But whether you get rated low class, middle class or upper class also depends on America’s social-class system and power-class system.
Social-class criteria include status, respectability and “keeping up with the Joneses.” I lived 20 years in the Sherwood Acres subdivision in Paso Robles. A woman once told me she wouldn’t have one of those “flat-roofed” Sherwood-Acres houses. To her, they were low class.
The power class has to do with clout. It includes bosses, government officials, landlords and newspaper editors, among others. It’s why we say, “Yes, officer.”
All three class systems are usually intertwined. If I’d been in a higher income class, I might have moved into a different neighborhood and into the social middle class. Sometimes when a businessman gets elected to the city council, he moves into the social upper-middle class and his wife gets invited to join clubs.
I learned that our class system isn’t just about money from reading Paul Fussell’s book, “Class.” He gives many examples such as: “When John Fitzgerald Kennedy, watching Richard Nixon on television, turned to his friends and, horror-struck, said, ‘The guy has no class,’ he was not talking about money.”
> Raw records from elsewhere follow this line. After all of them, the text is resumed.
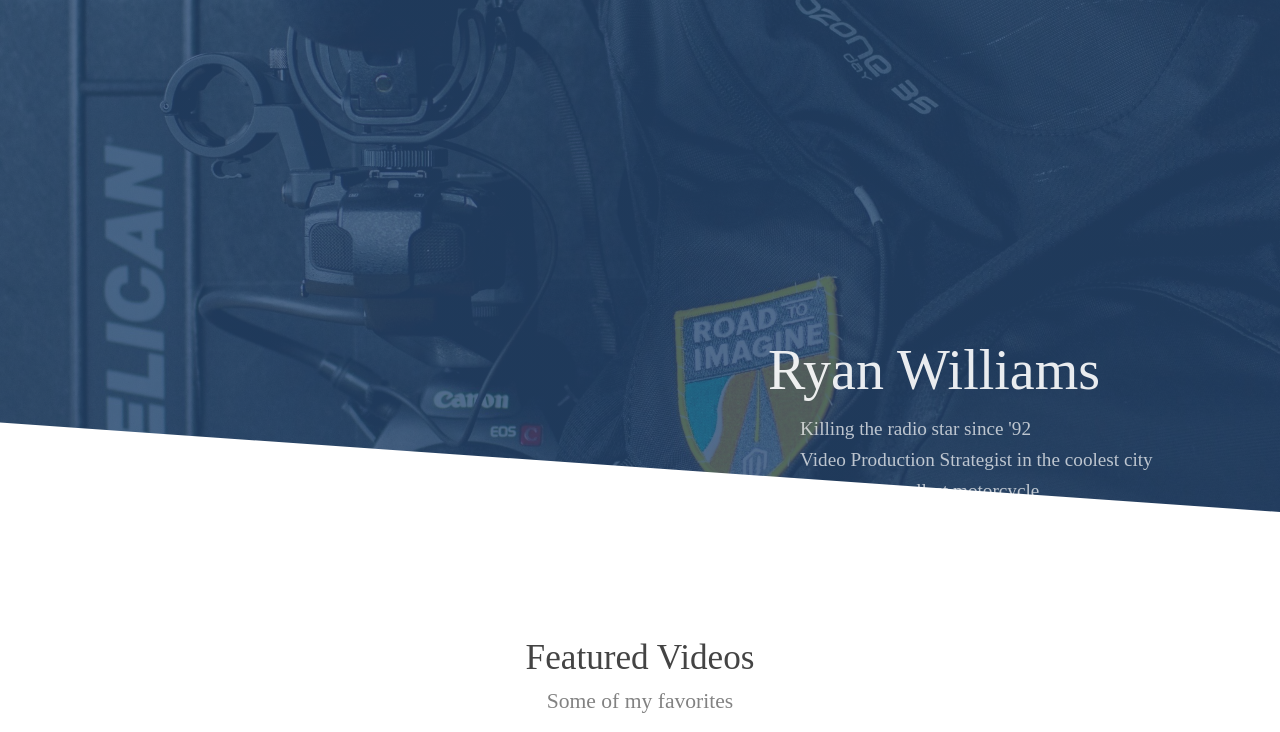
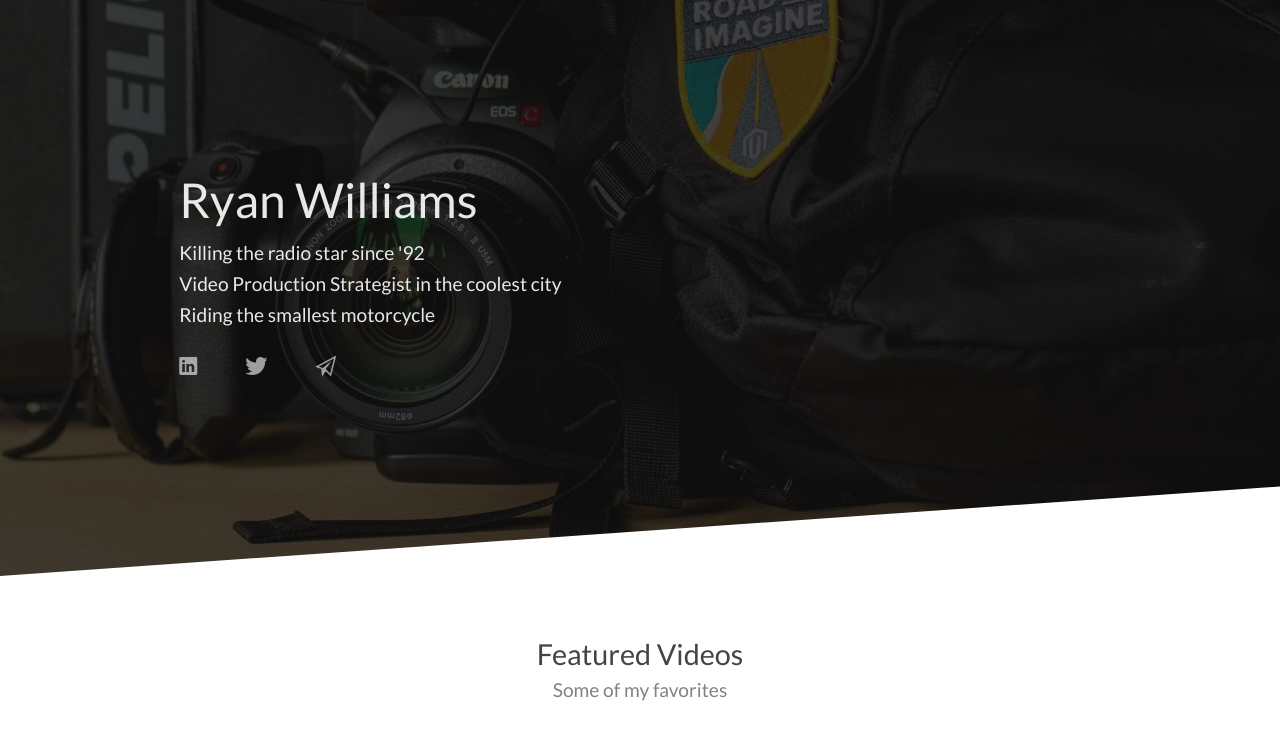
Before and after one commit to ramenhog/dove, a Jekyll site: the page built from index.html, in a window 1280 px wide. Shown: the top 732 px of the page. Built offline with Jekyll 4.4.1, drawn with Linux system fonts in a browser that asks for light colours; some web fonts are replaced; grey boxes are pictures that could not be loaded.

Commit message:
styling changing

```diff
--- a/_sass/_footer.scss
+++ b/_sass/_footer.scss
@@ -1,7 +1,7 @@
 .footer {
   font-family: "Lato", sans-serif;
   text-align: center;
-  background: $astronaut;
+  background: $darkGray;
 
   &__social-list {
     padding: 1.3rem 0;
@@ -28,7 +28,7 @@
 
   &__copyright {
     padding: 1.2em 0;
-    background: darken($astronaut, 10%);
+    background: darken($darkGray, 10%);
     font-size: 0.6rem;
     color: darken($white, 20%);
   }
--- a/_sass/_frontpage.scss
+++ b/_sass/_frontpage.scss
@@ -1,31 +1,21 @@
-body {
-  display: none;
-
-  &.loaded {
-    display: block;
-  }
-}
-
 .header {
   position: relative;
   margin-bottom: 4rem;
   padding: 0 5vw;
   background:
-    linear-gradient(rgba($astronaut, 0.8), rgba($astronaut, 0.8)),
+    linear-gradient(rgba($black, 0.8), rgba($black, 0.8)),
     url($baseurl + '/assets/profile.jpg');
-  background-position: right center;
-  background-size: auto 200%;
+  background-position: center bottom;
+  background-size: cover;
   background-repeat: no-repeat;
 
   @media #{$mobile} {
     height: 400px;
-    margin-bottom: 8rem;
   }
 
   @media #{$ipad} {
-    height: 40vw;
+    height: 45vw;
     max-height: 640px;
-    background-size: cover;
     background-attachment: fixed;
   }
 
@@ -36,13 +26,15 @@ body {
     content: '';
     height: 200px;
     position: absolute;
-    transform-origin: right bottom;
-    transform: skewY(4deg);
+    transform-origin: left bottom;
+    transform: skewY(-4deg);
     width: 100%;
     z-index: 1;
   }
 
   &__container {
+    position: relative;
+    height: 100%;
     max-width: 1200px;
     padding: 2em 0;
     margin: 0 auto;
@@ -85,28 +77,14 @@ body {
   }
 
   &__content {
-    position: relative;
+    position: absolute;
     z-index: 10;
-    text-align: center;
-    opacity: 100;
-    transform: translateY(80%);
-
-    &.animate {
-      transition: all 2s cubic-bezier(0.4, 0, 0.2, 1);
-      transition-property: opacity, transform;
-      opacity: 1;
-      transform: translateY(0);
-    }
+    left: 0;
+    top: 50%;
+    transform: translateY(-50%);
 
     @media #{$mobile} {
-      position: absolute;
-      left: 50%;
-      top: 30%;
-      text-align: left;
-    }
-
-    @media #{$ipad} {
-      left: 60%;
+      margin-left: 10%;
     }
   }
 
@@ -115,17 +93,10 @@ body {
     margin-bottom: 0.3em;
   }
 
-  &__deets {
-
-    @media #{$mobile} {
-      margin-left: 2em;
-    }
-  }
-
   &__deets-list {
     li {
       font-size: 1.1rem;
-      color: rgba($white, 0.7);
+      color: rgba($white, 0.9);
 
       @media #{$mobile} {
         font-size: 1.2rem;
@@ -179,21 +150,21 @@ body {
 
   &--videos {
     &:after {
-      background: $zumthor;
+      background: $backgroundColor;
       bottom: 0;
       left: 0;
       content: '';
-      height: 200px;
+      height: 100px;
       position: absolute;
-      transform-origin: right bottom;
-      transform: skewY(-4deg);
+      transform-origin: left bottom;
+      transform: skewY(4deg);
       width: 100%;
       z-index: -1;
     }
   }
 
   &--photos {
-    background: $zumthor;
+    background: $backgroundColor;
   }
 
   .container {
@@ -357,22 +328,6 @@ body {
     width: 100%;
     background-size: cover;
     background-position: center;
-    opacity: 1;
-
-    @media #{$mobile} {
-
-      &:before {
-        content: "";
-        position: absolute;
-        top: 0;
-        left: 0;
-        width: 100%;
-        height: 100%;
-        background-color: $darkGray;
-        opacity: 0.5;
-        transition: opacity 0.3s ease-in-out;
-      }
-    }
 
     &:after {
       content: "";
--- a/_sass/_type.scss
+++ b/_sass/_type.scss
@@ -1,8 +1,8 @@
-@import url('https://fonts.googleapis.com/css?family=Yrsa:300,400,500,600|Lato:400,500,700');
+@import url('https://fonts.googleapis.com/css?family=Lato:400,500,700');
 
 html,
 body {
-  font-family: "Yrsa", serif;
+  font-family: "Lato", serif;
   font-size: 14px;
   -moz-osx-font-smoothing: grayscale;
   -webkit-font-smoothing: antialiased;
@@ -23,21 +23,17 @@ a {
 h1 {
   font-size: 3rem;
 
-  @media #{$mobile} {
-    font-size: 3.5rem;
-  }
-
   @media #{$desktop} {
-    font-size: 4.5rem;
+    font-size: 4rem;
   }
 }
 
 h2 {
-  font-size: 2.2rem;
+  font-size: 1.8rem;
 }
 
 h3 {
-  font-size: 1.35rem;
+  font-size: 1.2rem;
   line-height: 1.4;
 }
 
--- a/_sass/_variables.scss
+++ b/_sass/_variables.scss
@@ -1,7 +1,8 @@
+$black: #111;
 $darkGray: #444;
 $gray: #828282;
 $white: #fff;
-$backgroundColor: #e3e3e3;
+$backgroundColor: #f1f1f1;
 $fontColor: #333;
 $descriptionColor: #828282;
 $timestampColor: #d2d1d1;
```
Also changed, not shown: index.html (+0 -23 lines), Gemfile.lock.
In my opinion, having principles and living by them will get you more respect than having money. We’re reminded this time of year that being born in a stable doesn’t necessarily make you low class.